VC gives glimpse of 10-year master plan
By BY KAYLA BELL - KBELL@VICAD.COM
Sept. 14, 2011 at 4:14 a.m.
Updated Sept. 15, 2011 at 4:15 a.m.
Members of the Victoria Chamber of Commerce on Wednesday morning got a sneak peak into what could be the future of Victoria College, which includes plans for a new 80,000-square-foot training facility.
Before VC President Tom Butler, speaking at the chamber's monthly breakfast, revealed bits of the college's 10-year master plan, he provided a glimpse at the college's growth.
Enrollment is up 5 percent from last year, at 4,562 students, he said.
But even more significant was the more than 40 percent increase in students taking part in VC's workforce training or continuing education programs, which last year served 6,753 students.
Butler said that's good news not only for the college, but also for Victoria's economy.
"The real power of our economic development is almost all of our students come from this area and almost all of our students stay in this area," he said.
The college is setting its sights on accommodating the area's changing industrial and business needs, which is where the 10-year master plan comes in.
Butler highlighted two parts of that vision: corporate training and conference accommodations, and a regional public service training facility.
The former is already under way, after VC realized it was having to turn away several requests from businesses to use its facilities for a corporate meeting space.
Hence, the Corporate Training Room.
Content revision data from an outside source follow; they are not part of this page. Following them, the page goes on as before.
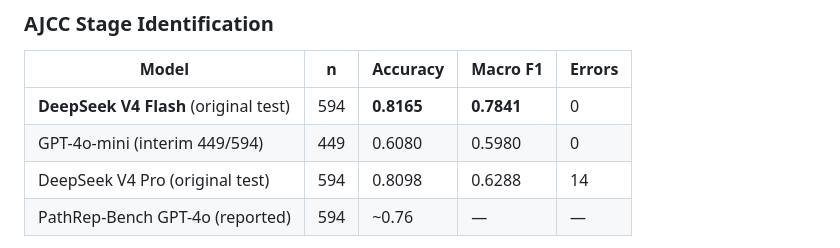
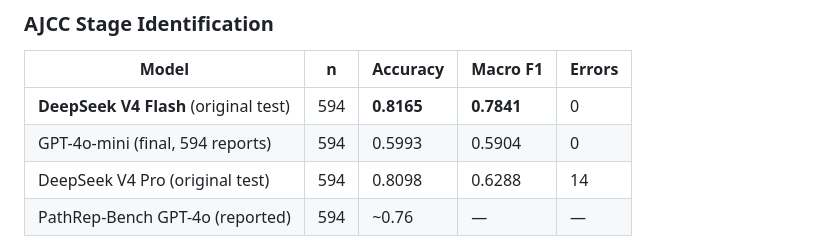
Before and after one commit to mohkone/DeepSeekPathrep, a Markdown page: FINAL_RESULTS.md, the part around the change. Rendered like a GitHub page.

Commit message:
Update final results with complete GPT-4o-mini AJCC staging (594 reports)
DeepSeek V4 Flash outperforms GPT-4o-mini on all tasks:
- Cancer type: 0.9800 vs 0.9727 accuracy
- AJCC staging: 0.8165 vs 0.5993 accuracy
- DeepSeek is the stronger model for pathology report understanding

```diff
--- a/FINAL_RESULTS.md
+++ b/FINAL_RESULTS.md
@@ -19,7 +19,7 @@ DeepSeek V4 Flash achieves the highest cancer type identification accuracy among
 | Model | n | Accuracy | Macro F1 | Errors |
 |-------|---|----------|----------|--------|
 | **DeepSeek V4 Flash** (original test) | 594 | **0.8165** | **0.7841** | 0 |
-| GPT-4o-mini (interim 449/594) | 449 | 0.6080 | 0.5980 | 0 |
+| GPT-4o-mini (final, 594 reports) | 594 | 0.5993 | 0.5904 | 0 |
 | DeepSeek V4 Pro (original test) | 594 | 0.8098 | 0.6288 | 14 |
 | PathRep-Bench GPT-4o (reported) | 594 | ~0.76 | — | — |
 
```
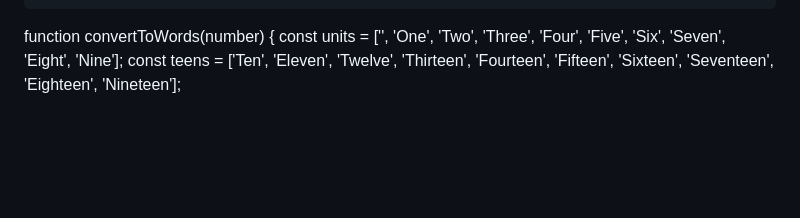
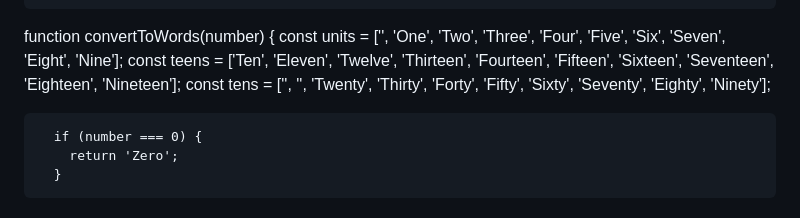
Before and after one commit to Kumar44developer/Cash-Calculator, a Markdown page: temp.md, the part around the change. Drawn GitHub-style; blank space fills up the shorter version.

Commit message:
Defined tens array and handle zero case in convertToWords

```diff
--- a/temp.md
+++ b/temp.md
@@ -291,3 +291,8 @@ document.addEventListener('DOMContentLoaded', () => {
    function convertToWords(number) {
       const units = ['', 'One', 'Two', 'Three', 'Four', 'Five', 'Six', 'Seven', 'Eight', 'Nine'];
       const teens = ['Ten', 'Eleven', 'Twelve', 'Thirteen', 'Fourteen', 'Fifteen', 'Sixteen', 'Seventeen', 'Eighteen', 'Nineteen'];
+      const tens = ['', '', 'Twenty', 'Thirty', 'Forty', 'Fifty', 'Sixty', 'Seventy', 'Eighty', 'Ninety'];
+
+      if (number === 0) {
+        return 'Zero';
+      }
```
Housed in the school's academic building, the room offers tables and chairs to seat up to 48 people, with flat-screen televisions at every glance. It's open for reservations and is the current location of VC's board meetings.
The more ambitious project Butler presented was a business training center.
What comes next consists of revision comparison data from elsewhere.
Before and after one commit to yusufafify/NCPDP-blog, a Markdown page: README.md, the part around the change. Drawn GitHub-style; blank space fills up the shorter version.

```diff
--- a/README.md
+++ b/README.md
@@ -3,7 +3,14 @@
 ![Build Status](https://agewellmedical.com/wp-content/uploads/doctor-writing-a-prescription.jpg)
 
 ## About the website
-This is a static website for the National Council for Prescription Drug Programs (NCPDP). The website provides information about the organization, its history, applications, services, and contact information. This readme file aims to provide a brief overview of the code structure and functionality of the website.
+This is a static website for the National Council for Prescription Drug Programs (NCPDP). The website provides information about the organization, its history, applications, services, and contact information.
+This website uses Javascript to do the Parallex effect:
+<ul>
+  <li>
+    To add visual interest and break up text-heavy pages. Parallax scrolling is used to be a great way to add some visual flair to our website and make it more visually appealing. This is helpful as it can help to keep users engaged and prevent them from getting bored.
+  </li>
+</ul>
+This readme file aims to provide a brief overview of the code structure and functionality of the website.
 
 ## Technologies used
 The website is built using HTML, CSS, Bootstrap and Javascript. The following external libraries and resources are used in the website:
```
A layout of the 80,000-square-foot facility showed space for manufacturing, trucking, rapid response and welding training, among other things.
"We're getting huge demands for people who want welders, and we're not positioned to be able to deliver," Butler said.
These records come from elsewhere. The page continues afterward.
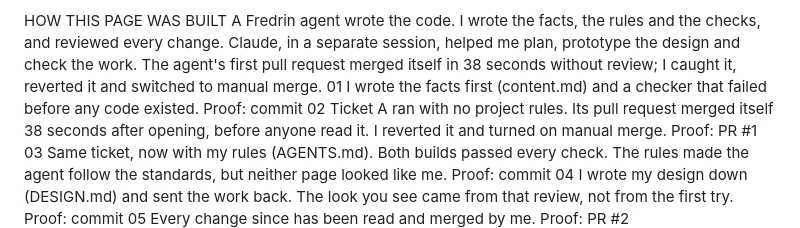
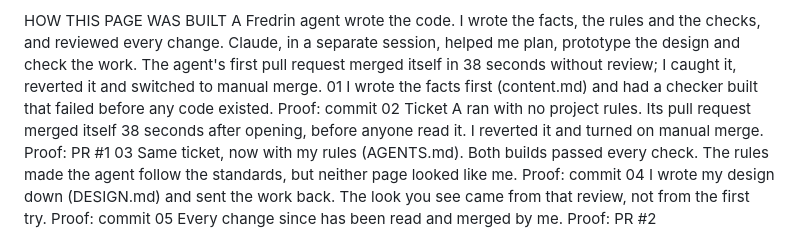
Before and after one commit to javierxelias-svg/about-me, a Markdown page: content.md, the part around the change. GitHub-like rendering.

Commit message:
content.md: step 01 says the checker was had built, not written
Co-Authored-By: Claude Opus 5.5 (1M context) <noreply@anthropic.com>

```diff
--- a/content.md
+++ b/content.md
@@ -24,7 +24,7 @@ Verification over vibes. Nothing is done because it looks done; it's done when i
 
 HOW THIS PAGE WAS BUILT
 A Fredrin agent wrote the code. I wrote the facts, the rules and the checks, and reviewed every change. Claude, in a separate session, helped me plan, prototype the design and check the work. The agent's first pull request merged itself in 38 seconds without review; I caught it, reverted it and switched to manual merge.
-01 I wrote the facts first (content.md) and a checker that failed before any code existed. Proof: commit
+01 I wrote the facts first (content.md) and had a checker built that failed before any code existed. Proof: commit
 02 Ticket A ran with no project rules. Its pull request merged itself 38 seconds after opening, before anyone read it. I reverted it and turned on manual merge. Proof: PR #1
 03 Same ticket, now with my rules (AGENTS.md). Both builds passed every check. The rules made the agent follow the standards, but neither page looked like me. Proof: commit
 04 I wrote my design down (DESIGN.md) and sent the work back. The look you see came from that review, not from the first try. Proof: commit
```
The center, which Butler said he imagines being built off-campus, would provide space to train the types of workers specifically needed by area companies.
"When our economic development folks are bringing people to town, this will be their first stop," Butler said of the building.
Plans for a new training center are in the early stages.
So for the immediate future, Butler said VC is developing new curriculum consistent with the needs of area businesses that will hopefully earn the college grants to pursue its plans.
The prospects pleased Randy Vivian, president of the Chamber of Commerce.
"Anytime you can offer more services, you're going to get more business," he said.
Instead of Victorians being sent off to train for local jobs, Vivian said VC can continue to offer a low-cost education at home.
Vivian is also on board with the idea of attracting small corporate conferences to Victoria.
"Victoria could become known for that, especially with our strategic location," he said.